Posted on | July 29, 2011 | Comments Off
A recent study by researchers at Mānoa and Oregon State University provides strong evidence that mitochondria, an organelle found in all eukaryotic cells, share a common evolutionary ancestor with a lineage of marine bacteria known as SAR11, arguably the most abundant group of microorganisms on Earth.
“This is a very exciting discovery,” says Michael Rappe, associate researcher at the Hawaiʻi Institute of Marine Biology. “The results that we present make sense in a lot of ways—the physiology of SAR11 makes them more apt to be dependent on other organisms, and based on the contemporary abundance of SAR11 in the global ocean, the ancestral lineage may have also been abundant in the ancient ocean, increasing encounters between this bacterial lineage with the host of the original symbiosis event.”
In order to understand the evolutionary history of the SAR11 clade of marine bacteria, colleagues at Oregon State University compared the genomics of mitochondria from diverse supergroups of eukaryotes with the genomics of SAR11 strains isolated by Rappe’s laboratory.
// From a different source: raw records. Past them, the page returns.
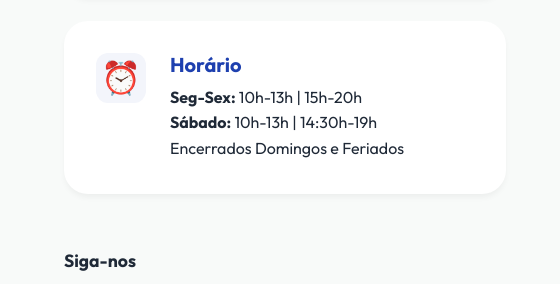
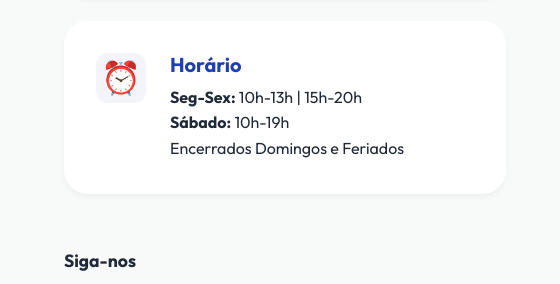
Before and after one commit to Canditos/modern-site-gato, a website built with Vite: page modern-site/index.html in a window 1280 px wide. Shown: the part 6257-6541 px from the top of the page, 0-560 px from the left. Built offline with nearby package versions, Linux system fonts and the light colour scheme; no server answers; grey boxes are pictures that could not be loaded; animation ran at ten frames a second.

Commit message:
fix: update Saturday hours to 10h-19h

```diff
--- a/modern-site/index.html
+++ b/modern-site/index.html
@@ -585,7 +585,7 @@
               <div class="contact-card-text">
                 <h3 data-i18n="contact-hours-label">Horário</h3>
                 <p><strong>Seg-Sex:</strong> 10h-13h | 15h-20h</p>
-                <p><strong>Sábado:</strong> 10h-13h | 14:30h-19h</p>
+                <p><strong>Sábado:</strong> 10h-19h</p>
                 <p class="text-muted" data-i18n="contact-closed">Encerrados Domingos e Feriados</p>
               </div>
             </div>
```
This approach provided highly sophisticated and thorough phylogenetic analysis of these genomes.
In addition to discovering the evolutionary connection between mitochondria and SAR11, the phylogenomics-based assessment of the diversity of this group (i.e., an assessment based on the entire genome, rather than single genes) provided substantial support for proposing a new family of bacteria, Pelagibacteraceae, fam. nov. “The implication is that the lineage of highly abundant marine bacteria known as SAR11 contains a significant amount of genetic diversity, which potentially indicates significant diversity in metabolism,” notes Rappe.
Rappe and colleagues at SOEST and OSU continue to grow new strains of SAR11 and probe their genomes to further understand their metabolic potential and how they have become so successful in the global ocean.